Several aspects of logistical planning can significantly impact the operational character of an expedition. Prior to embarking upon an expedition special attention should be paid to determining what equipment will be needed. Particular attention should be given to those logistical areas that will yield the greatest signal strengths to the major target areas. As one famous DXpeditioner has noted “You have to be loud”. Good antennas are an important factor in being able to work the smaller stations and as much power as permitted should be used. They (the small station operators) will be proud of themselves for being able to work the expedition with their peanut whistles and dipoles and no one will tell them that it was really the expedition planners who mandated big amplifiers and large antennas that deserve the credit. There is no question about how much being loud can add to the quality of DXpedition operating. Experience has shown that there is something like a 1/R relationship between a DXer’s success and the distance to the target. A good deal of improper operating in the pileup and around the DXpedition frequency can be reduced or eliminated simply by adequate strength of the signals on both ends of the pileup. Therefore, good antennas and high power can assist greatly in the success of an expedition.
Recent developments in spectrally clean radios along with proper placement of antennas will often allow several signals on the same band. These radios might even allow several signals on the same mode, taking advantage of limited propagation to certain areas. High power where possible, leading to a dominating signal, can also be an aid in controlling pileups. The 1993 9M0S expedition to theSpratlyIslandswas able to overcome the expected poor propagation to the easternUSAby placing two Yagi antennas side-by-side while facing theUSA. This orientation minimized the interaction between the two stations and allowed the two FT-l000Ds to operate on twenty meter SSB at the same time. In 1989, the XF4L operations from Revillagigedo showed up one night with a total of five signals on twenty meters at the same time! Reports of pirates were heard, but placing stations at various locations allowed five signals on the open band with no interaction.

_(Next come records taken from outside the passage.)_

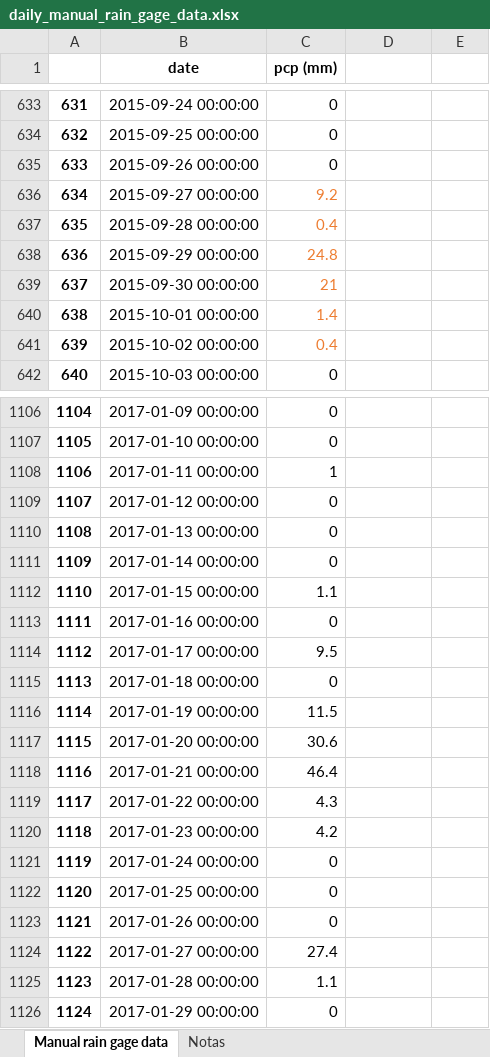
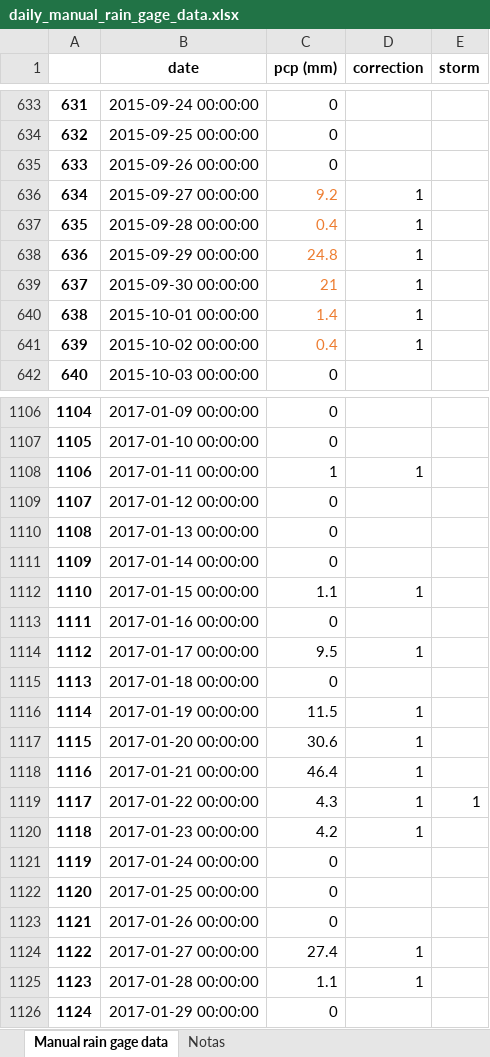
Before and after one commit to idfeiven/app-secar_meteo_data, an Excel workbook: data/daily_manual_rain_gage_data.xlsx, sheet Manual rain gage data, drawn as a sheet; only a part is shown, gaps mark what is left out; values as stored, in another font and other column widths than the file's, no borders; the diff covers the shown part only; the diff names each change by its address in the sheet, - before the commit and + after, or states it on an @@ line.

```diff
--- a/data/daily_manual_rain_gage_data.xlsx (sheet Manual rain gage data)
+++ b/data/daily_manual_rain_gage_data.xlsx (sheet Manual rain gage data)
-D1: (empty)
+D1: correction
-E1: (empty)
+E1: storm
-D636:D641 (correction): (empty)
+D636:D641 (correction): 1
-D1108 (correction): (empty)
+D1108 (correction): 1
-D1112 (correction): (empty)
+D1112 (correction): 1
-D1114 (correction): (empty)
+D1114 (correction): 1
-D1116:D1120 (correction): (empty)
+D1116:D1120 (correction): 1
-E1119 (storm): (empty)
+E1119 (storm): 1
-D1124:D1125 (correction): (empty)
+D1124:D1125 (correction): 1
```
Also changed, not shown: 8 added rows, 340 edited cells and cell formats elsewhere in this sheet, sheet Notas, data/secar_daily_data.xlsx, 3 other files.
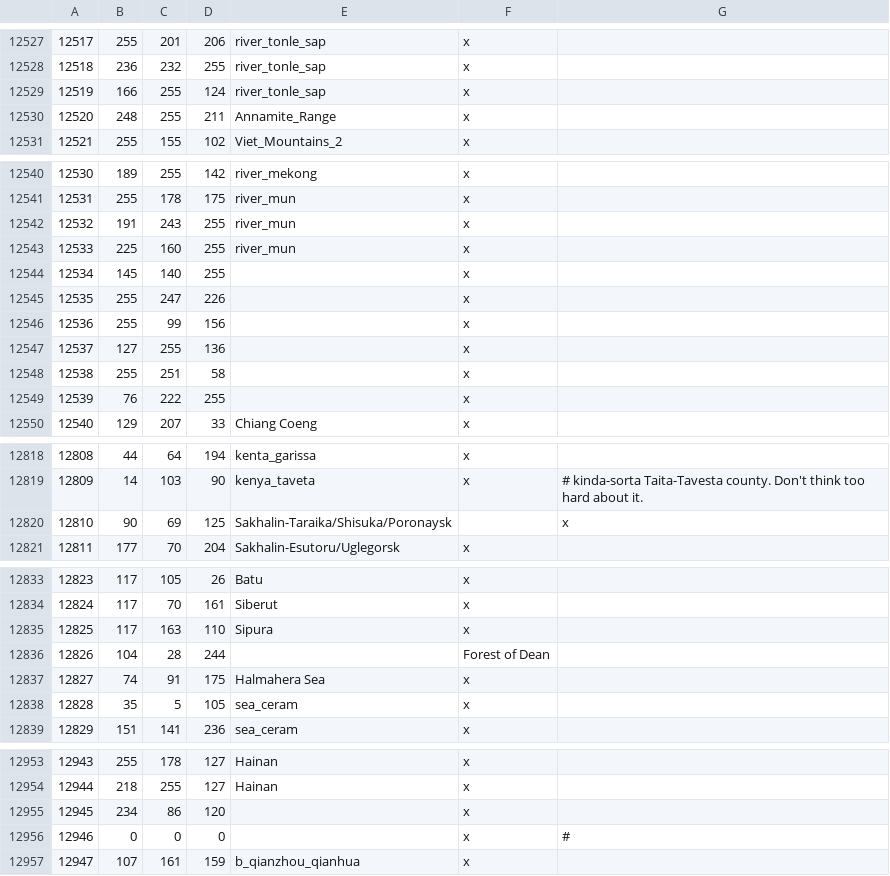
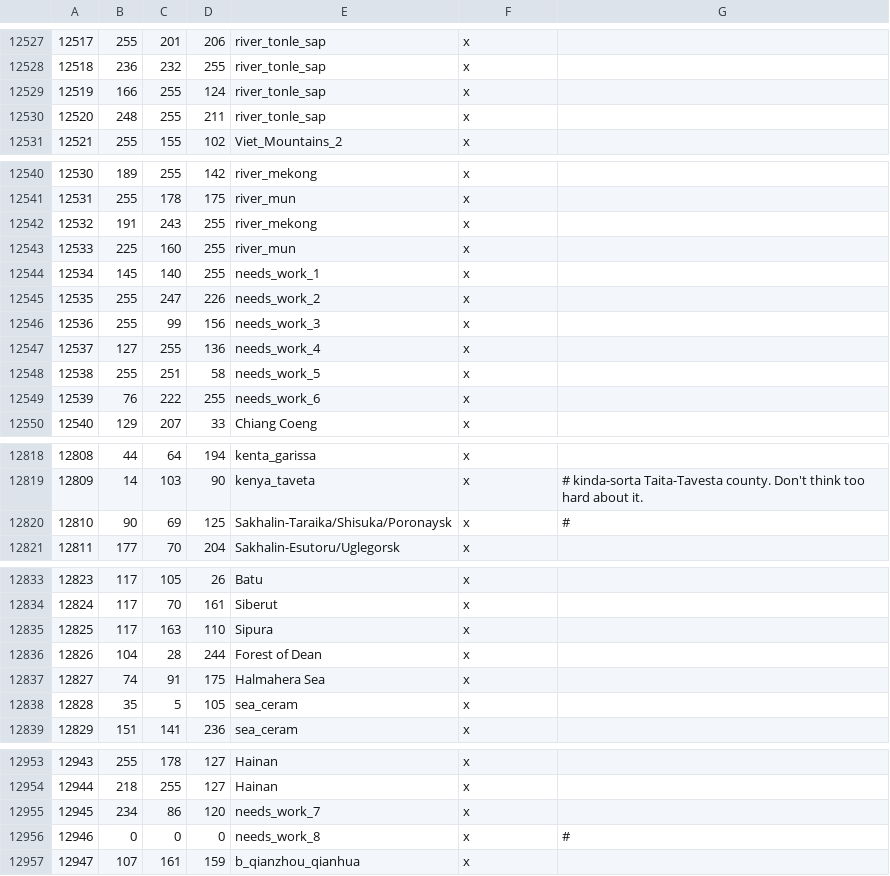
Before and after one commit to Rajas-of-Indochina/roar, a CSV file: map_data/definition.csv, drawn as a sheet; only a part is shown, gaps mark what is left out; the diff covers the shown part only.

Commit message:
d_kok_khan history + tweaks to Khmeric cultures + tweak some barony borders in Cambodia + rivers need names

```diff
--- a/map_data/definition.csv
+++ b/map_data/definition.csv
@@ -12529,3 +12529,3 @@
 12519;166;255;124;river_tonle_sap;x;
-12520;248;255;211;Annamite_Range;x;
+12520;248;255;211;river_tonle_sap;x;
 12521;255;155;102;Viet_Mountains_2;x;
@@ -12541,10 +12541,10 @@
 12531;255;178;175;river_mun;x;
-12532;191;243;255;river_mun;x;
+12532;191;243;255;river_mekong;x;
 12533;225;160;255;river_mun;x;
-12534;145;140;255;;x;
-12535;255;247;226;;x;
-12536;255;99;156;;x;
-12537;127;255;136;;x;
-12538;255;251;58;;x;
-12539;76;222;255;;x;
+12534;145;140;255;needs_work_1;x;
+12535;255;247;226;needs_work_2;x;
+12536;255;99;156;needs_work_3;x;
+12537;127;255;136;needs_work_4;x;
+12538;255;251;58;needs_work_5;x;
+12539;76;222;255;needs_work_6;x;
 12540;129;207;33;Chiang Coeng;x;
@@ -12819,3 +12819,3 @@
 12809;14;103;90;kenya_taveta;x; # kinda-sorta Taita-Tavesta county. Don't think too hard about it.
-12810;90;69;125;Sakhalin-Taraika/Shisuka/Poronaysk;;x;
+12810;90;69;125;Sakhalin-Taraika/Shisuka/Poronaysk;x; #
 12811;177;70;204;Sakhalin-Esutoru/Uglegorsk;x;
@@ -12835,3 +12835,3 @@
 12825;117;163;110;Sipura;x;
-12826;104;28;244;;Forest of Dean;
+12826;104;28;244;Forest of Dean;x;
 12827;74;91;175;Halmahera Sea;x;
@@ -12954,4 +12954,4 @@
 12944;218;255;127;Hainan;x;
-12945;234;86;120;;x;
-12946;0;0;0;;x; #
+12945;234;86;120;needs_work_7;x;
+12946;0;0;0;needs_work_8;x; #
 12947;107;161;159;b_qianzhou_qianhua;x;
```
Also changed, not shown: 1 edited cell elsewhere in this file, 20 other files.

During the planning phase operator comfort should be considered. It’s not much fun sitting on a driftwood stump, writing on a makeshift table. It doesn’t promote effective operating either. Wherever possible, adequate furniture and housing facilities should be provided for best results. Remember, the expedition operators expect to have fun too! Bedding should be provided for each operator for maximum productivity. On PenguinIslandno beds were provided and only blankets were brought. The floor of the operating house became very hard, and the very limited sleeping time was poorly used. Be aware of the environment and provide adequate shelter for operator comfort and safety. Be sure to provide good operating tables, chairs, and a bed for eachparticipant.